Her name is Clarisse (Vicky Krieps), and she can next be seen quietly gathering some things in the pinched light of a bluish-orange dawn and slipping out of a house that still holds a sleeping husband, son, and daughter. Her actions of her feel purposeful, but also anguished, maybe even desperate.

The act of leaving — and the prospect of leaving behind — is at the heart of Amalric’s emotional mystery which, as its fragments and enigmas unfold, isn’t necessarily a journey for viewers to solve but rather a state of mind to experience and understand: the bewitchingly poignant story of a woman’s fertile, possibly perilous, coping mechanism.

Adapting a play by Claudine Galea into something temporarily fleet, Amalric has, with his sixth feature as director, contributed a touching, sensory-driven new chapter to the cinema of escape and loss, and he’s very fortunate to have the luminous Krieps driving the narrative (while driving herself in a vintage ’70s Pacer that becomes a kind of memory pod for her character).

As Clarisse heads to the sea, Amalric intercuts with her abandoned husband Marc (Arieh Worthalter) getting ready for work, telling their grade-school-age children Lucie (Anne-Sophie Bowen-Chatet) and Paul (Sacha Ardilly) in the morning bustle that mommy has gone on a trip. Behind the wheel, pride and sadness play across Clarisse’s face as she listens to a cassette tape of Lucie practicing her piano scales; she talks out loud, encouraging her daughter from her.
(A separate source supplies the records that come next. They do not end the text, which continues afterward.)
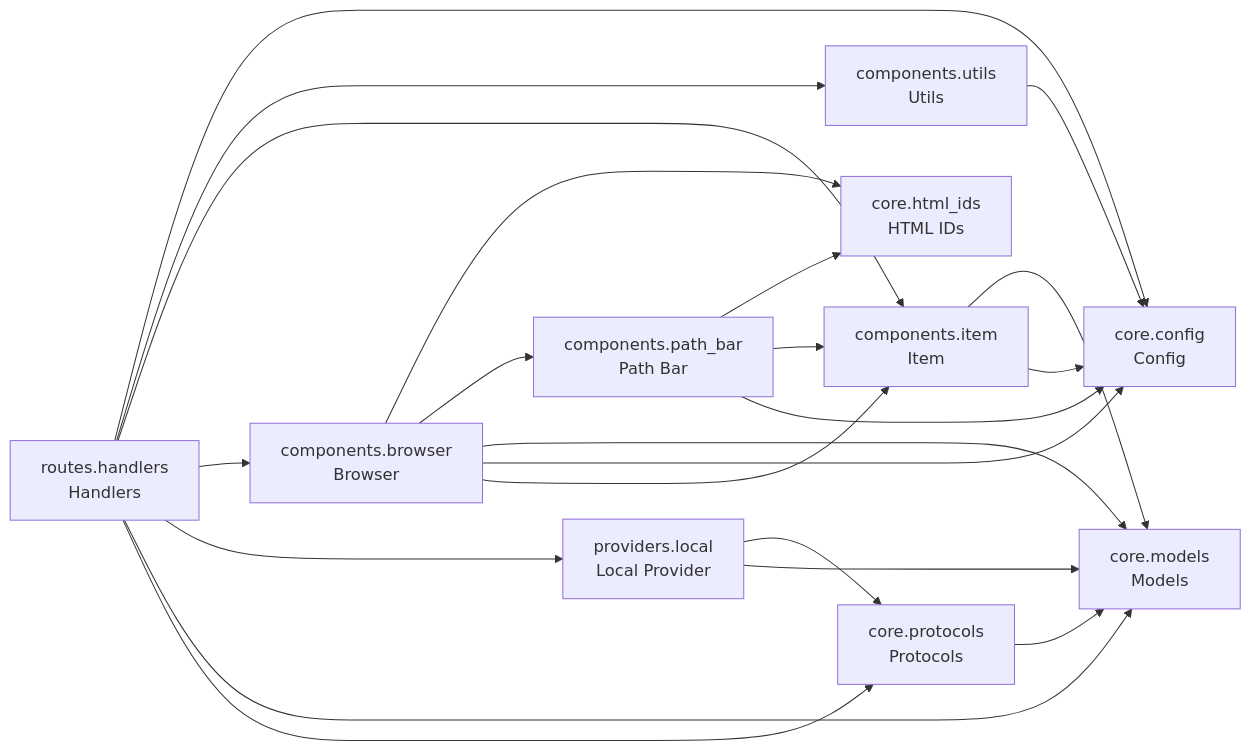
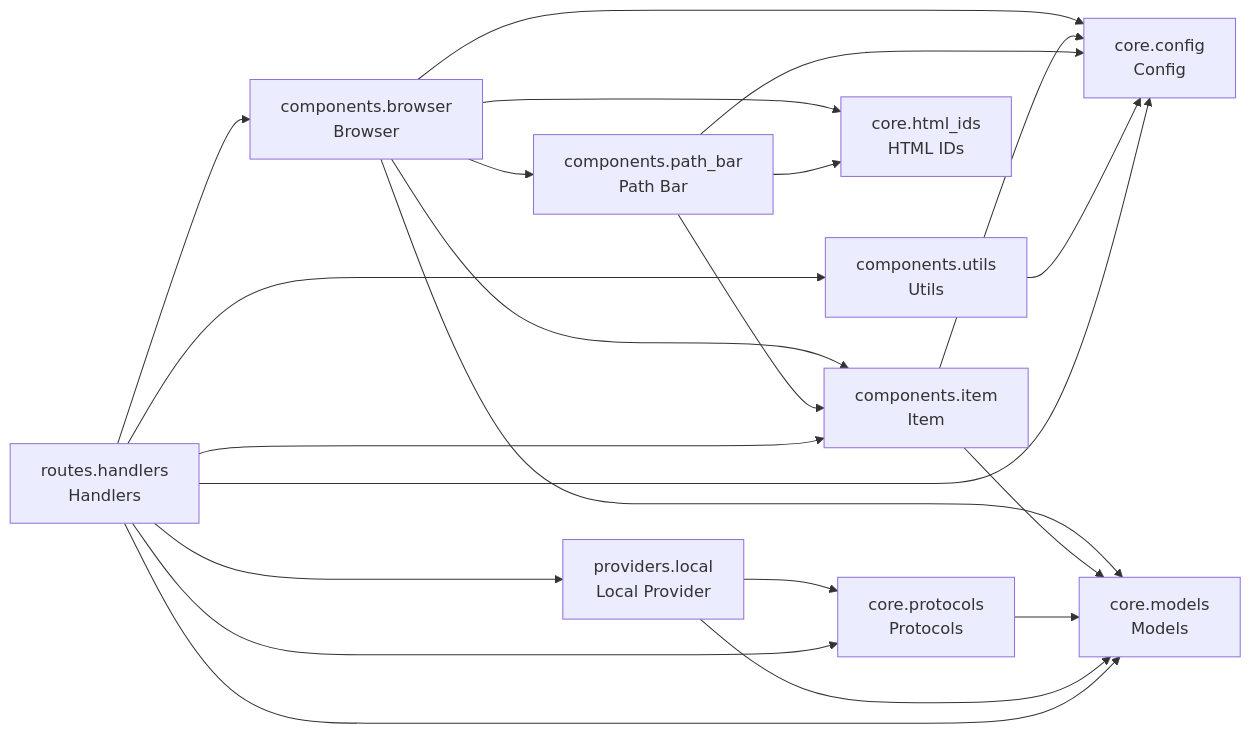
Before and after one commit to cj-mills/cjm-fasthtml-file-browser: the diagram in README.md, drawn with Mermaid. The commit also changed other lines of this file and 3 other files, not shown here.

````diff
--- a/README.md
+++ b/README.md
@@ -34,35 +34,35 @@
 ``` mermaid
 graph LR
     components_browser[components.browser<br/>Browser]
     components_item[components.item<br/>Item]
     components_path_bar[components.path_bar<br/>Path Bar]
     components_utils[components.utils<br/>Utils]
     core_config[core.config<br/>Config]
     core_html_ids[core.html_ids<br/>HTML IDs]
     core_models[core.models<br/>Models]
     core_protocols[core.protocols<br/>Protocols]
     providers_local[providers.local<br/>Local Provider]
     routes_handlers[routes.handlers<br/>Handlers]
 
+    components_browser --> core_config
+    components_browser --> components_path_bar
     components_browser --> core_html_ids
-    components_browser --> components_path_bar
     components_browser --> core_models
-    components_browser --> core_config
     components_browser --> components_item
+    components_item --> core_config
     components_item --> core_models
-    components_item --> core_config
+    components_path_bar --> core_config
+    components_path_bar --> components_item
     components_path_bar --> core_html_ids
-    components_path_bar --> components_item
-    components_path_bar --> core_config
     components_utils --> core_config
     core_protocols --> core_models
+    providers_local --> core_models
     providers_local --> core_protocols
-    providers_local --> core_models
     routes_handlers --> core_config
     routes_handlers --> components_utils
+    routes_handlers --> providers_local
     routes_handlers --> components_item
-    routes_handlers --> components_browser
-    routes_handlers --> providers_local
     routes_handlers --> core_models
     routes_handlers --> core_protocols
+    routes_handlers --> components_browser
 ```
````
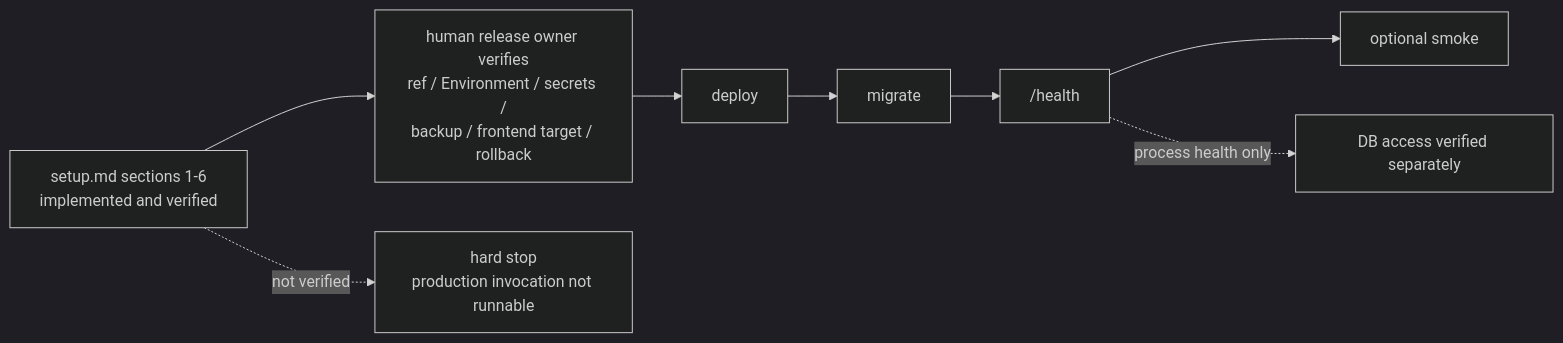
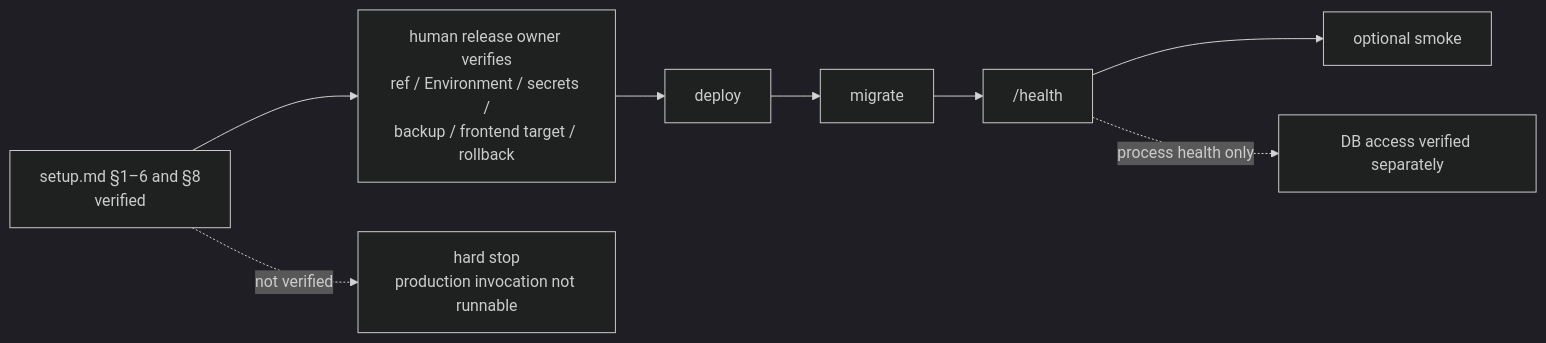
Before and after one commit to MinoruSoga/AnimalEkarte: the diagram in docs/ops/infra/production/runbook.md, drawn with Mermaid (dark theme). The commit also changed other lines of this file and 7 other files, not shown here.

````diff
--- a/docs/ops/infra/production/runbook.md
+++ b/docs/ops/infra/production/runbook.md
@@ -15,7 +15,7 @@
 ```mermaid
 flowchart LR
-    PRE["setup.md sections 1-6<br/>implemented and verified"] --> GATE["human release owner verifies<br/>ref / Environment / secrets /<br/>backup / frontend target / rollback"]
+    PRE["setup.md §1–6 and §8<br/>verified"] --> GATE["human release owner verifies<br/>ref / Environment / secrets /<br/>backup / frontend target / rollback"]
     PRE -.->|"not verified"| STOP["hard stop<br/>production invocation not runnable"]
     GATE --> DEP["deploy"] --> MIG["migrate"] --> HEA["/health"] --> SMK["optional smoke"]
     HEA -.->|"process health only"| DBV["DB access verified separately"]
 ```
````
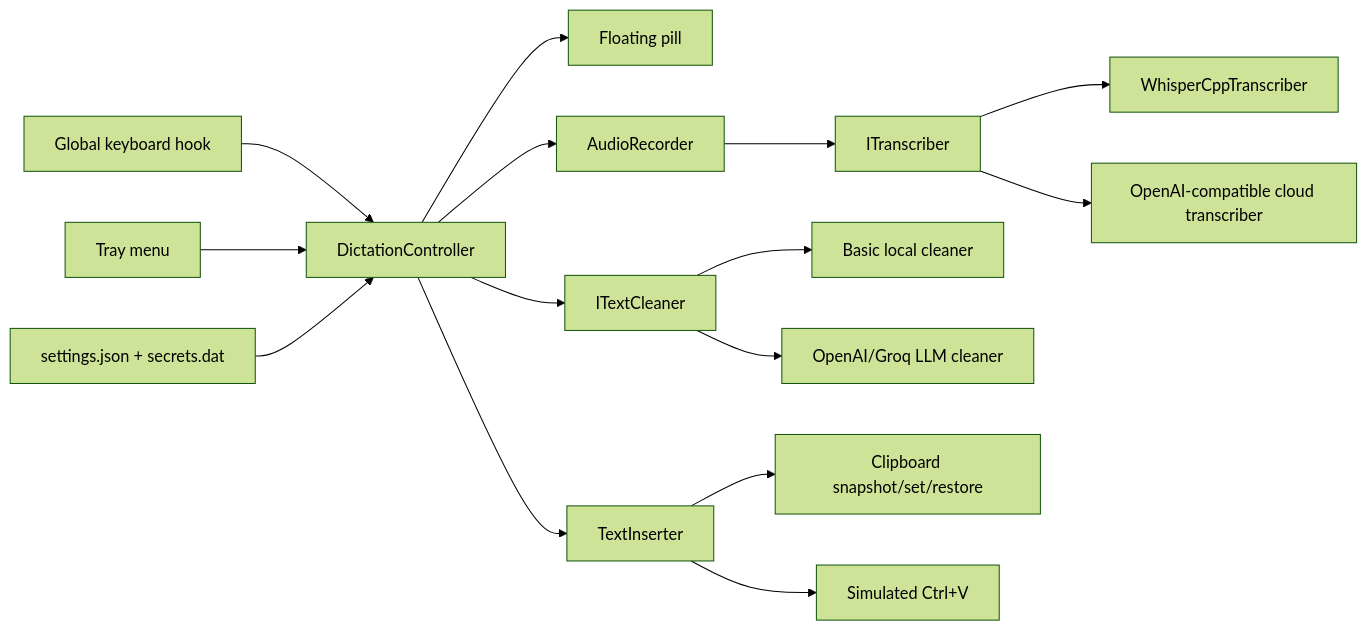
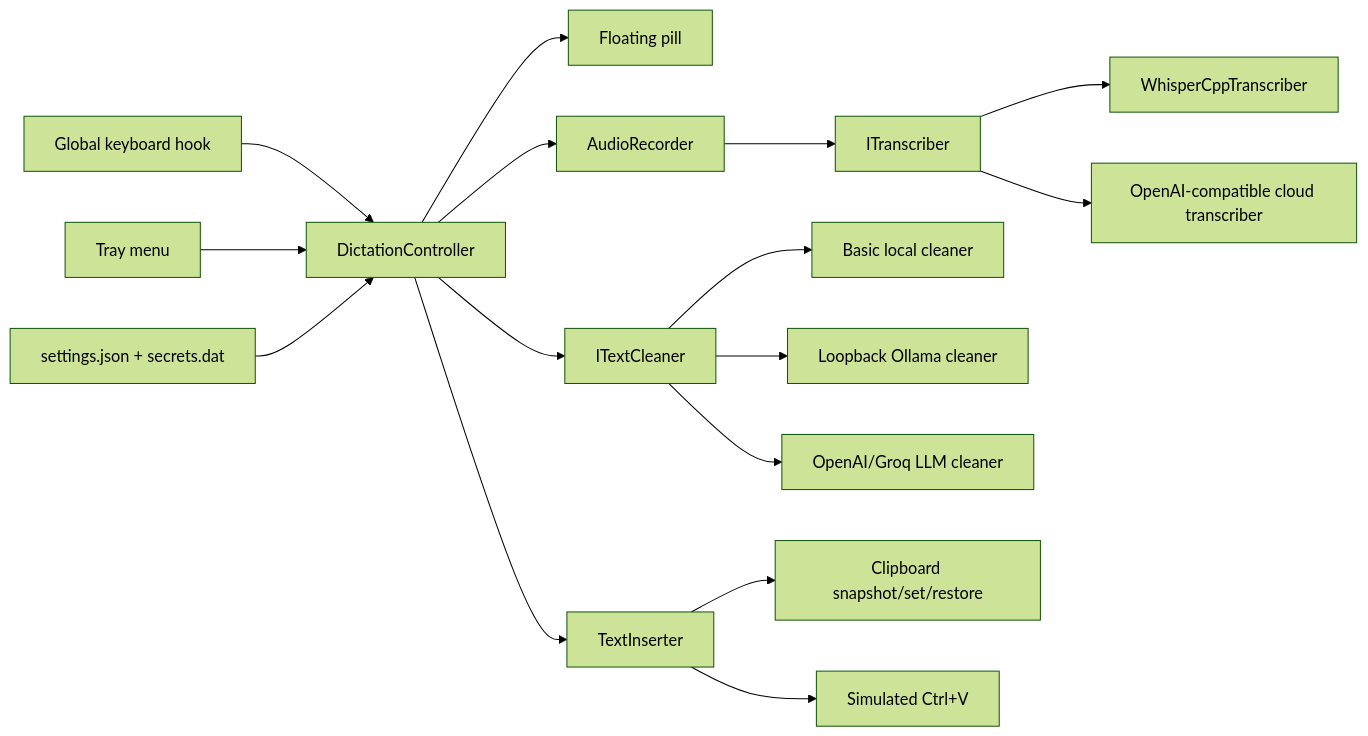
One commit to rogersau/Whispdows changed the diagram in windows-ai-dictation-design.md. Above: the diagram before and after it, drawn with Mermaid (forest theme). The commit also changed other lines of this file and 16 other files, not shown here.

````diff
--- a/windows-ai-dictation-design.md
+++ b/windows-ai-dictation-design.md
@@ -151,17 +153,18 @@
 ```mermaid
 flowchart LR
     Hook[Global keyboard hook] --> Controller[DictationController]
     Tray[Tray menu] --> Controller
     Controller --> Pill[Floating pill]
     Controller --> Recorder[AudioRecorder]
     Recorder --> Transcriber[ITranscriber]
     Transcriber --> Local[WhisperCppTranscriber]
     Transcriber --> Cloud[OpenAI-compatible cloud transcriber]
     Controller --> Cleaner[ITextCleaner]
     Cleaner --> Basic[Basic local cleaner]
+    Cleaner --> Ollama[Loopback Ollama cleaner]
     Cleaner --> LLM[OpenAI/Groq LLM cleaner]
     Controller --> Inserter[TextInserter]
     Inserter --> Clipboard[Clipboard snapshot/set/restore]
     Inserter --> SendInput[Simulated Ctrl+V]
     Settings[settings.json + secrets.dat] --> Controller
 ```
````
But we know something is off about this scenario, because certain things Clarisse says — to herself, to others, as incantations, in one-way dialogues — suggest her trip de ella, or the reason for her trip de ella, is an invention.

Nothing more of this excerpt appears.